Bills general manager Doug Whaley said in a radio interview that he doesn’t think people are supposed to play football because of the violent nature of the sport.
“This is the game of football,” Whaley told WGR 550 radio in Buffalo. “Injuries are part of it. It's a violent game that I personally don't think humans are supposed to play.”
His answer came when asked about the injury history of star receiver Sammy Watkins, who had surgery for a broken foot in the off-season and remains sidelined as the Bills’ OTAs continue. He is expected to be out through the preseason.
“I wouldn't say [he's injury-prone],” Whaley said of Watkins. “If you look at his game log, he’s only missed three games. So is he injury-prone? I wouldn’t say that. Are things going to come up with a guy like this? We hope that gets limited in the future.”
Bills head coach Rex Ryan discussed Watkins’s injuries with SI.com last week.
“The kid loves to work,” Ryan told SI. “This isn’t a china doll situation. The china doll deal is for someone else. All I know is when he’s healthy, you can’t cover him, it’s as simple as that. No cornerback in the league can cover him, and you can quote me on that, and I’ve got video proof of it. The best of the best can’t cover him.

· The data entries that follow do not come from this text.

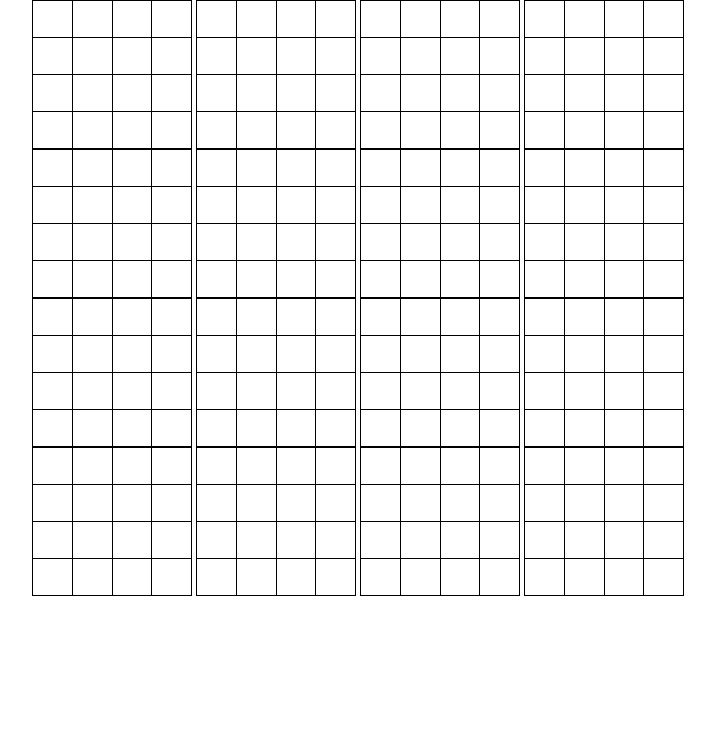
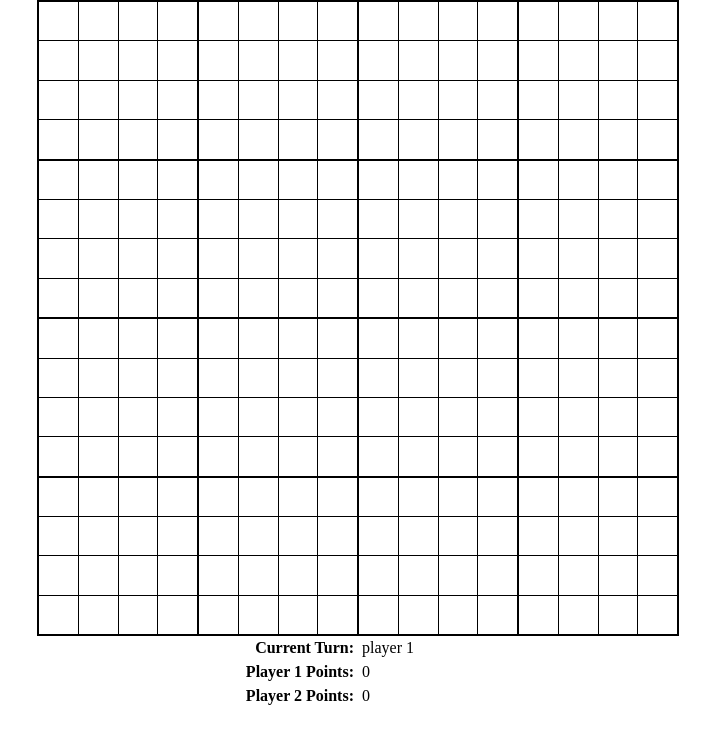
Before and after one commit to sbboard/tik-tak-tesseract, a website: page index.html in a window 1280 px wide. Shown: the whole page, without its empty margins (282-997 px from the left). Drawn offline with Linux system fonts and the light colour scheme.

Commit message:
initial board creation

```diff
--- a/index.html
+++ b/index.html
@@ -9,7 +9,7 @@
   </head>
   <body>
     <div id="gameWrap">
-      <table data-block="1" data-row="1">
+      <table data-block="1">
         <tr>
           <td></td>
           <td></td>
@@ -34,8 +34,7 @@
           <td></td>
           <td></td>
         </tr>
-      </table>
-      <table data-block="2" data-row="1">
+      </table><table data-block="2">
         <tr>
           <td></td>
           <td></td>
@@ -60,8 +59,7 @@
           <td></td>
           <td></td>
         </tr>
-      </table>
-      <table data-block="3" data-row="1">
+      </table><table data-block="3">
         <tr>
           <td></td>
           <td></td>
@@ -86,8 +84,7 @@
           <td></td>
           <td></td>
         </tr>
-      </table>
-      <table data-block="4" data-row="2">
+      </table><table data-block="4">
         <tr>
           <td></td>
           <td></td>
@@ -112,8 +109,7 @@
           <td></td>
           <td></td>
         </tr>
-      </table>
-      <table data-block="5" data-row="2">
+      </table><table data-block="5">
         <tr>
           <td></td>
           <td></td>
@@ -138,8 +134,7 @@
           <td></td>
           <td></td>
         </tr>
-      </table>
-      <table data-block="6" data-row="2">
+      </table><table data-block="6">
         <tr>
           <td></td>
           <td></td>
@@ -164,8 +159,7 @@
           <td></td>
           <td></td>
         </tr>
-      </table>
-      <table data-block="7" data-row="3">
+      </table><table>
         <tr>
           <td></td>
           <td></td>
@@ -190,8 +184,7 @@
           <td></td>
           <td></td>
         </tr>
-      </table>
-      <table data-block="8" data-row="3">
+      </table><table>
         <tr>
           <td></td>
           <td></td>
@@ -216,8 +209,7 @@
           <td></td>
           <td></td>
         </tr>
-      </table>
-      <table data-block="9" data-row="3">
+      </table><table>
         <tr>
           <td></td>
           <td></td>
@@ -242,8 +234,7 @@
           <td></td>
           <td></td>
         </tr>
-      </table>
-      <table data-block="10" data-row="4">
+      </table><table>
         <tr>
           <td></td>
           <td></td>
@@ -268,8 +259,7 @@
           <td></td>
           <td></td>
         </tr>
-      </table>
-      <table data-block="11" data-row="4">
+      </table><table>
         <tr>
           <td></td>
           <td></td>
@@ -294,8 +284,7 @@
           <td></td>
           <td></td>
         </tr>
-      </table>
-      <table data-block="12" data-row="4">
+      </table><table>
         <tr>
           <td></td>
           <td></td>
@@ -320,8 +309,7 @@
           <td></td>
           <td></td>
         </tr>
-      </table>
-      <table data-block="13">
+      </table><table>
         <tr>
           <td></td>
           <td></td>
@@ -346,8 +334,7 @@
           <td></td>
           <td></td>
         </tr>
-      </table>
-      <table data-block="14">
+      </table><table>
         <tr>
           <td></td>
           <td></td>
@@ -372,8 +359,7 @@
           <td></td>
           <td></td>
         </tr>
-      </table>
-      <table data-block="15">
+      </table><table>
         <tr>
           <td></td>
           <td></td>
@@ -398,8 +384,7 @@
           <td></td>
           <td></td>
         </tr>
-      </table>
-      <table data-block="16">
+      </table><table>
         <tr>
           <td></td>
           <td></td>
@@ -426,6 +411,12 @@
         </tr>
       </table>
     </div>
+
+    <div id="score">
+        <span class="header">Current Turn:</span><span id="currentTurn">player 1</span>
+        <span class="header">Player 1 Points:</span><span id="p1-points">0</span>
+        <span class="header">Player 2 Points:</span><span id="p2-points">0</span>
+    </div>
   </body>
   <script src="app.js"></script>
 </html>
--- a/style.sass
+++ b/style.sass
@@ -1,16 +1,28 @@
 @import css-reset
 
 #gameWrap
-    width: 100vmin
+    width: 80vmin
+    border: 1px solid black
     margin: 0 auto
     text-align: center
     table
-        width: 20%
+        width: 25%
         display: inline-table
         tr
             width: 100%
             td
-                width: 3em
-                height: 3em
+                width: 3.2em
+                height: 3.2em
                 font-size: 1.5vmin
                 border: 1px solid black
+#score
+    width: 80vmin
+    margin: 0 auto
+    span
+        width: calc(50% - .5em)
+        display: inline-block
+        margin: .25em
+        &.header
+            font-weight: bold
+        &:nth-of-type(odd)
+            text-align: right
```
Also changed, not shown: style.css, 1 other file.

“Has he missed a little time? Yeah. Big deal. He and everyone else. The [Odell] Beckham kid came out the same year, and he missed how many games with a hamstring issue? Believe me, I was trying to trade for him [with the Jets] when he had the hamstring. I was reading the [New York] papers, and I was like, ‘Well, hell, we’ll take him.’ But Sammy’s not even going to miss any time. He’s going to be ready to roll when it matters.”

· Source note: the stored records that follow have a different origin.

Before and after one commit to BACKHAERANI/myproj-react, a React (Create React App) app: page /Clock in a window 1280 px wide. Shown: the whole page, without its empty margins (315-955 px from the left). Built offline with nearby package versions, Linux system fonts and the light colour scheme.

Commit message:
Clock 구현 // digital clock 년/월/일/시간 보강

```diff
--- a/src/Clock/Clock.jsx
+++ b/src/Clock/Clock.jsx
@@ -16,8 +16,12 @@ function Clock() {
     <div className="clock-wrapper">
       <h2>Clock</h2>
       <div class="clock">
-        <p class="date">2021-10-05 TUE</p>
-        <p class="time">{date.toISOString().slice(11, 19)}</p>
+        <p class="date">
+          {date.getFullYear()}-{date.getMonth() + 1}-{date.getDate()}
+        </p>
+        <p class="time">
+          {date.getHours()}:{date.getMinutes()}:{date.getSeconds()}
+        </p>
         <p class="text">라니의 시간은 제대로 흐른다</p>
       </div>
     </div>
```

As former players continue to be diagnosed with CTE following their deaths, and the NFL continually defiant of evidence surrounding head hits and long-term brain damage, the topic of injury risk in the NFL remains debated.
A recent ESPN report indicated that NFL health officials attempted to influence a government study surrounding football and brain disease.